Top of Data shown

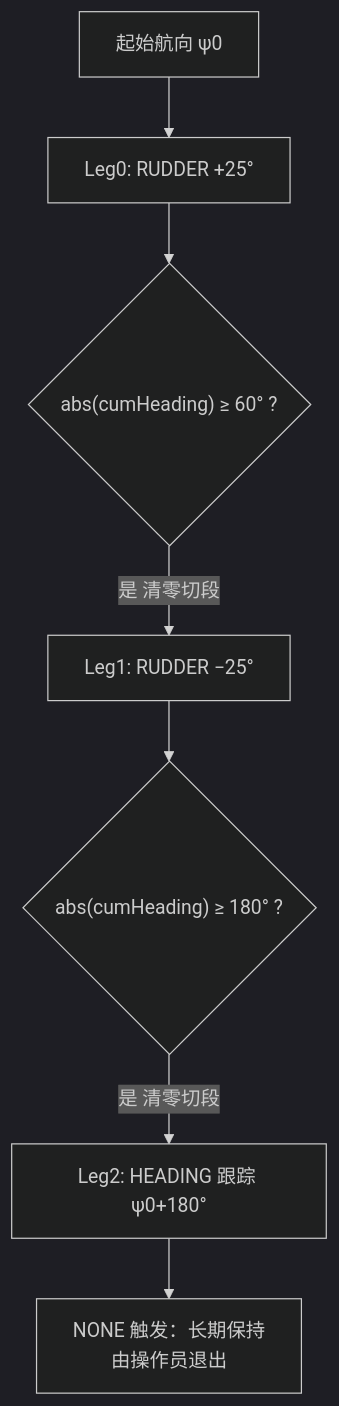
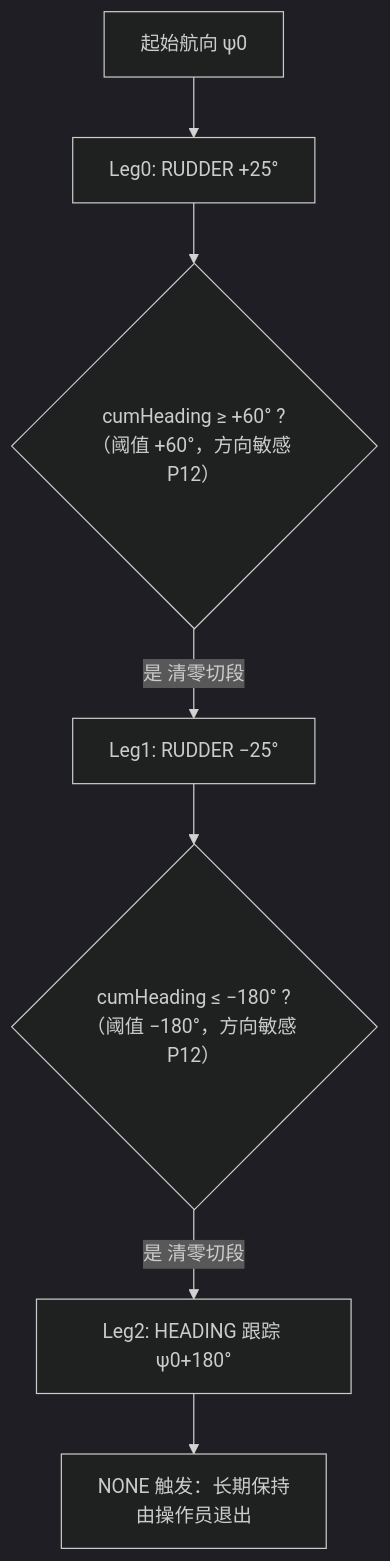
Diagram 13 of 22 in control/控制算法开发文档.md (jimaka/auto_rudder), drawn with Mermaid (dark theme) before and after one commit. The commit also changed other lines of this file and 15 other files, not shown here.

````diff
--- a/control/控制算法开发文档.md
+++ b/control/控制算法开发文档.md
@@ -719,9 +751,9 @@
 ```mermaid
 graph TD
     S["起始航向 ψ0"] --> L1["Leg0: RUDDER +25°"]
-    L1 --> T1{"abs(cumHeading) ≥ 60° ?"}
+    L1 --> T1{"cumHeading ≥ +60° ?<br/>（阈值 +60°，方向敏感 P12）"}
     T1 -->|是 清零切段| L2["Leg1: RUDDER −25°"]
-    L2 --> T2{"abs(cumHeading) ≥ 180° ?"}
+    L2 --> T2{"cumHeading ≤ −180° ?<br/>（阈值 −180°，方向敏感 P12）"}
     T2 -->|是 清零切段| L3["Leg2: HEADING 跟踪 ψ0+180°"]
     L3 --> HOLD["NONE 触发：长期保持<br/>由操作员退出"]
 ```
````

Bottom of Data shown
Top of Data shown

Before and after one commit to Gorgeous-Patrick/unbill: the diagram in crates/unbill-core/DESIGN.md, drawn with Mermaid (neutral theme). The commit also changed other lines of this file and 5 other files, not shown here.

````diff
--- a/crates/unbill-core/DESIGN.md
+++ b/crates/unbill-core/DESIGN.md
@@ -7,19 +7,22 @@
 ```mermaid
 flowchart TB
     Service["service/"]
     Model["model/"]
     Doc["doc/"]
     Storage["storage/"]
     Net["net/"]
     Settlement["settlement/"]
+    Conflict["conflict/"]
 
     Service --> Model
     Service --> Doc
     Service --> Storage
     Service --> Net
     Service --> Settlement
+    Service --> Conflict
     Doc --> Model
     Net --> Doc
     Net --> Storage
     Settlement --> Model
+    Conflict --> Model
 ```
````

Bottom of Data shown

> [How to complete this task]
Among the records, find the lines that contain "Service" and copy each of them.

> [Written solution]
     Service["service/"]
     Service --> Model
     Service --> Doc
     Service --> Storage
     Service --> Net
     Service --> Settlement
+    Service --> Conflict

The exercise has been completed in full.